  • Aptamers – DNA/RNA (oligonucleotides)

    • Few available for small molecules; most proteins

    • Functional poorly in vivo; better ex vivo

  • Enzymes – catalyze degradation of substrates

    • Can have extraordinary selectivity for specific substrates

    • e.g., glucose oxidase for glucose


Breath propofol measurements

50 μg/Kg/min

50 μg/Kg/min

PROPOFOL RELATIVE BREATH CONCENTRATION PROFILE

PROPOFOL RELATIVE BREATH CONCENTRATION PROFILE

6000

6000

infusion off

infusion off

40mg bolus,

40mg bolus,

100

100

μg/Kg/min

μg/Kg/min

5000

5000

60 mg bolus

60 mg bolus

4000

4000

120

120

μ

μ

g/Kg/min

g/Kg/min

TOTAL SIGNAL (COUNTS)

TOTAL SIGNAL (COUNTS)

3000

3000

40 mg bolus

40 mg bolus

TOT. SIG.

TOT. SIG.

200 mg bolus
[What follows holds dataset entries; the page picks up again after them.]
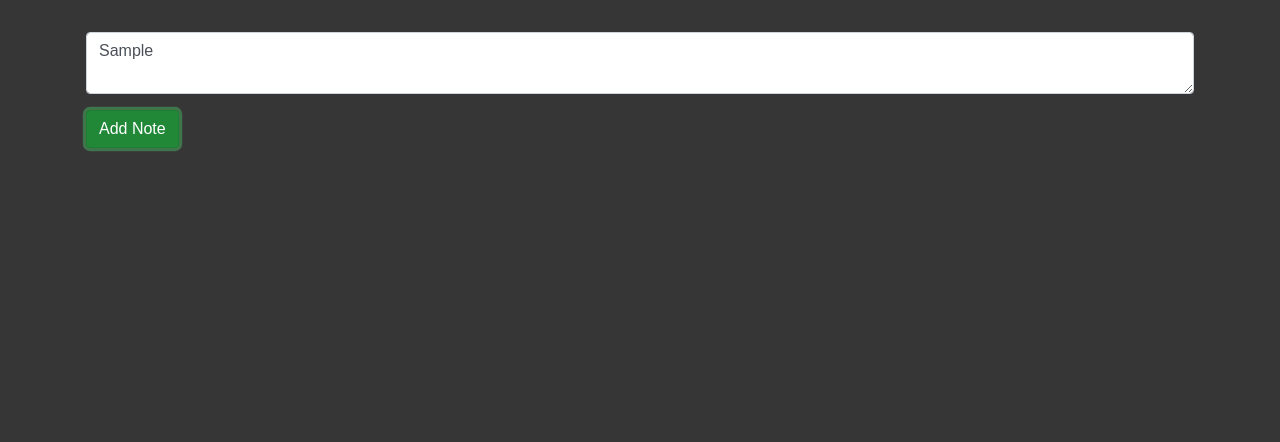
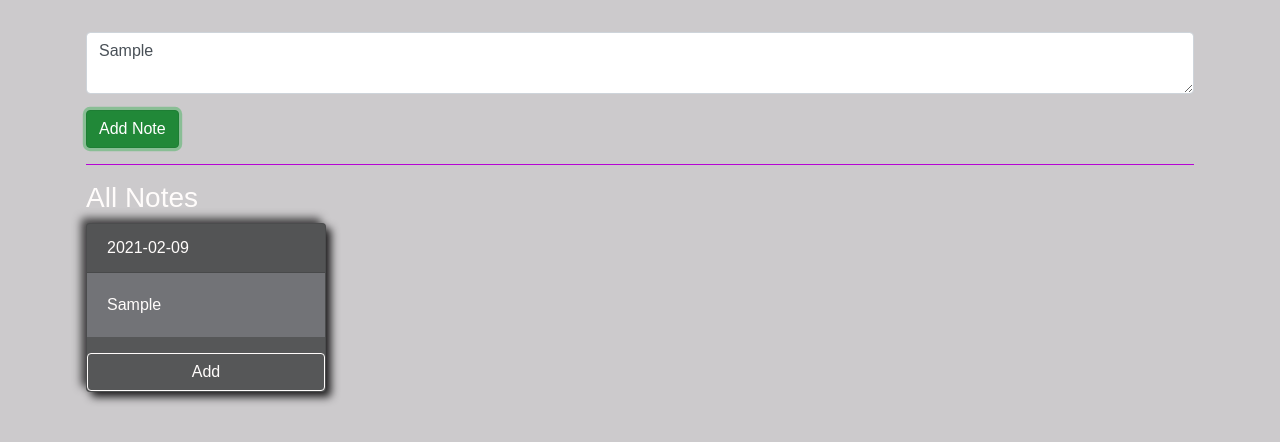
Before and after one commit to emmanuelkamala/notebook, a React (Create React App) app: page / in a window 1280 px wide. Both pictures are taken after typing "Sample" into the empty fields and a click on the button "Add Note". Shown: the top 442 px of the page. Built offline with nearby package versions, Linux system fonts and the light colour scheme.

Commit message:
Create a note component

```diff
--- a/src/App.js
+++ b/src/App.js
@@ -1,9 +1,19 @@
+import { useState } from 'react';
 import CreateNote from './components/CreateNote';
+import AllNotes from './components/AllNotes';
 
 function App() {
+  const [notes, setNotes] = useState([]);
+
+  const createNote = (newNote) => {
+    setNotes([...notes, newNote]);
+  }
+
   return (
     <div className="container mt-3 p-3">
-      <CreateNote />
+      <CreateNote createNote={createNote} />
+      <hr />
+      <AllNotes notes={notes} />
     </div>
   );
 }
--- /dev/null
+++ b/src/components/AllNotes.js
@@ -0,0 +1,15 @@
+import Note from './Note';
+
+function AllNotes({notes}) {
+  console.log(notes);
+  return (
+    <div className="my-3">
+      <h3>All Notes</h3>
+      {
+        notes.map(note => <Note key={note.id} note={note} />)
+      }
+    </div>
+  )
+}
+
+export default AllNotes;
--- a/src/components/CreateNote.js
+++ b/src/components/CreateNote.js
@@ -1,6 +1,6 @@
 import { useState } from "react";
 
-const CreateNote = () => {
+const CreateNote = ({createNote}) => {
 
   const [note, setNote] = useState('');
 
@@ -12,7 +12,8 @@ const CreateNote = () => {
       date: new Date().toJSON().slice(0, 10),
       isImportant: false
     }
-    console.log(data);
+
+    createNote(data);
   }
 
   return (
--- /dev/null
+++ b/src/components/Note.js
@@ -0,0 +1,13 @@
+import React from 'react';
+
+function Note({note: {date, note}}) {
+  return (
+    <div className="card mb-3">
+      <div className="card-header">{date}</div>
+      <div className="card-body">{note}</div>
+      <button className="btn">Add</button>
+    </div>
+  )
+}
+
+export default Note;
--- a/src/index.css
+++ b/src/index.css
@@ -3,8 +3,8 @@
 }
 
 body {
-  background-color: #373637;
-  color: #FF4C0D;
+  background-color: #cccacc;
+  color: #fffcfb;
   font-family: Arial, Helvetica, sans-serif;
 }
 
@@ -25,9 +25,14 @@ hr {
 
 .card {
   background: transparent !important;
+  background-color: rgb(86, 87, 88) !important;
   box-shadow: 5px 5px 8px #1e1d1e,
       -5px -5px 8px #484748;
   width: 15rem;
+}
+
+.card-body {
+  background-color: rgb(114, 115, 119) !important;
 }
 
 .btn {
@@ -39,8 +44,8 @@ hr {
 }
 
 .btn:hover {
-  background: #FF4C0D;
+  background: #048f32;
   color: #fff;
-  border: 1px solid #FF4C0D;
+  border: 1px solid #048f32;
   outline: none;
 }
```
200 mg bolus

2000

2000

1000

1000

0

0

-1000

-1000

0

0

5

5

10

10

15

15

20

20

25

25

30

30

35

35

40

40

TIME (MIN.)

TIME (MIN.)

Breath Propofol - Measurements


Will we develop per se laws for drugs and driving?And will you really be driving under the influence?

In the future…


Recent trends in florida
Recent Trends in Florida

  • Marijuana

  • Xanax

  • Methamphetamine

  • Inhalants - Difluoroethane (Dust-off)



ad